Records from a collection
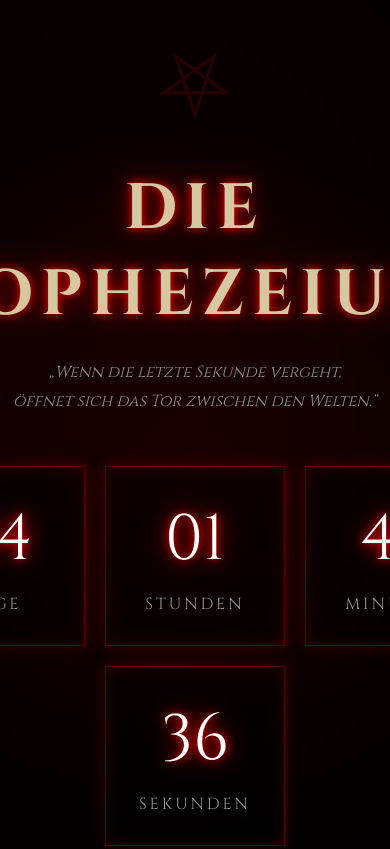
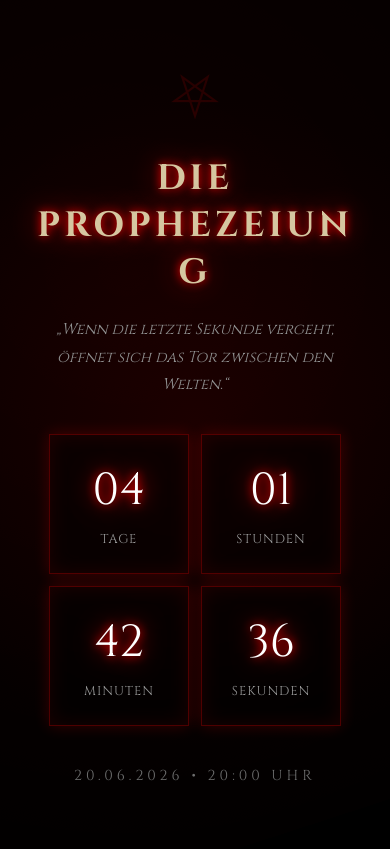
Before and after one commit to lukastoos1310/Prophezeiung, a plain HTML site: page index.html in a window 390 px wide. Shown: the top 849 px of the page. Drawn offline with Linux system fonts and the light colour scheme.

Commit message:
Update index.html

```diff
--- a/index.html
+++ b/index.html
@@ -23,7 +23,10 @@ min-height:100vh;
 display:flex;
 justify-content:center;
 align-items:center;
-overflow:hidden;
+/* Verhindert horizontales Scrollen, erlaubt aber vertikales Scrollen falls nötig */
+overflow-x: hidden;
+overflow-y: auto;
+padding: 20px 0;
 }
 
 /* Dunkler Nebel */
@@ -37,6 +40,7 @@ radial-gradient(circle,
 rgba(255,0,0,0.05),
 transparent 50%);
 animation:mist 25s linear infinite;
+z-index: 1;
 }
 
 @keyframes mist{
@@ -49,6 +53,7 @@ text-align:center;
 z-index:10;
 padding:30px;
 max-width:1000px;
+width: 100%;
 }
 
 .symbol{
@@ -69,6 +74,7 @@ letter-spacing:8px;
 text-shadow:
 0 0 10px #ff0000,
 0 0 30px #990000;
+word-wrap: break-word; /* Schützt vor Text-Umbruch-Fehlern */
 }
 
 .subtitle{
@@ -128,6 +134,53 @@ text-shadow:
 0 0 20px red,
 0 0 50px red;
 animation:pulse 2s infinite;
+}
+
+/* ==========================================================
+HANDY-OPTIMIERUNG (Für Bildschirme kleiner als 768px)
+========================================================== */
+@media (max-width: 768px) {
+.title {
+font-size: 2.2rem; /* Macht die Überschrift passend fürs Handy */
+letter-spacing: 4px;
+}
+
+.subtitle {
+font-size: 0.95rem;
+margin-bottom: 35px;
+padding: 0 10px;
+}
+
+.symbol {
+font-size: 60px;
+}
+
+.countdown {
+gap: 12px; /* Etwas engere Abstände für kompakte Displays */
+}
+
+.box {
+width: 140px; /* Perfekte Größe, damit auf Handys immer 2 Boxen nebeneinander passen */
+height: 140px;
+}
+
+.number {
+font-size: 2.8rem; /* Zahlen innerhalb der Boxen verkleinert */
+}
+
+.label {
+font-size: 0.8rem;
+letter-spacing: 1px;
+}
+
+.footer {
+margin-top: 40px;
+font-size: 0.9rem;
+}
+
+.finished {
+font-size: 2.2rem;
+}
 }
 </style>
 </head>
```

§ Problem requirements
Please print every record above exactly, but leave the pictures out.

§ Your solution
Before and after one commit to lukastoos1310/Prophezeiung, a plain HTML site: page index.html in a window 390 px wide. Shown: the top 849 px of the page. Drawn offline with Linux system fonts and the light colour scheme.

Commit message:
Update index.html

```diff
--- a/index.html
+++ b/index.html
@@ -23,7 +23,10 @@ min-height:100vh;
 display:flex;
 justify-content:center;
 align-items:center;
-overflow:hidden;
+/* Verhindert horizontales Scrollen, erlaubt aber vertikales Scrollen falls nötig */
+overflow-x: hidden;
+overflow-y: auto;
+padding: 20px 0;
 }
 
 /* Dunkler Nebel */
@@ -37,6 +40,7 @@ radial-gradient(circle,
 rgba(255,0,0,0.05),
 transparent 50%);
 animation:mist 25s linear infinite;
+z-index: 1;
 }
 
 @keyframes mist{
@@ -49,6 +53,7 @@ text-align:center;
 z-index:10;
 padding:30px;
 max-width:1000px;
+width: 100%;
 }
 
 .symbol{
@@ -69,6 +74,7 @@ letter-spacing:8px;
 text-shadow:
 0 0 10px #ff0000,
 0 0 30px #990000;
+word-wrap: break-word; /* Schützt vor Text-Umbruch-Fehlern */
 }
 
 .subtitle{
@@ -128,6 +134,53 @@ text-shadow:
 0 0 20px red,
 0 0 50px red;
 animation:pulse 2s infinite;
+}
+
+/* ==========================================================
+HANDY-OPTIMIERUNG (Für Bildschirme kleiner als 768px)
+========================================================== */
+@media (max-width: 768px) {
+.title {
+font-size: 2.2rem; /* Macht die Überschrift passend fürs Handy */
+letter-spacing: 4px;
+}
+
+.subtitle {
+font-size: 0.95rem;
+margin-bottom: 35px;
+padding: 0 10px;
+}
+
+.symbol {
+font-size: 60px;
+}
+
+.countdown {
+gap: 12px; /* Etwas engere Abstände für kompakte Displays */
+}
+
+.box {
+width: 140px; /* Perfekte Größe, damit auf Handys immer 2 Boxen nebeneinander passen */
+height: 140px;
+}
+
+.number {
+font-size: 2.8rem; /* Zahlen innerhalb der Boxen verkleinert */
+}
+
+.label {
+font-size: 0.8rem;
+letter-spacing: 1px;
+}
+
+.footer {
+margin-top: 40px;
+font-size: 0.9rem;
+}
+
+.finished {
+font-size: 2.2rem;
+}
 }
 </style>
 </head>
```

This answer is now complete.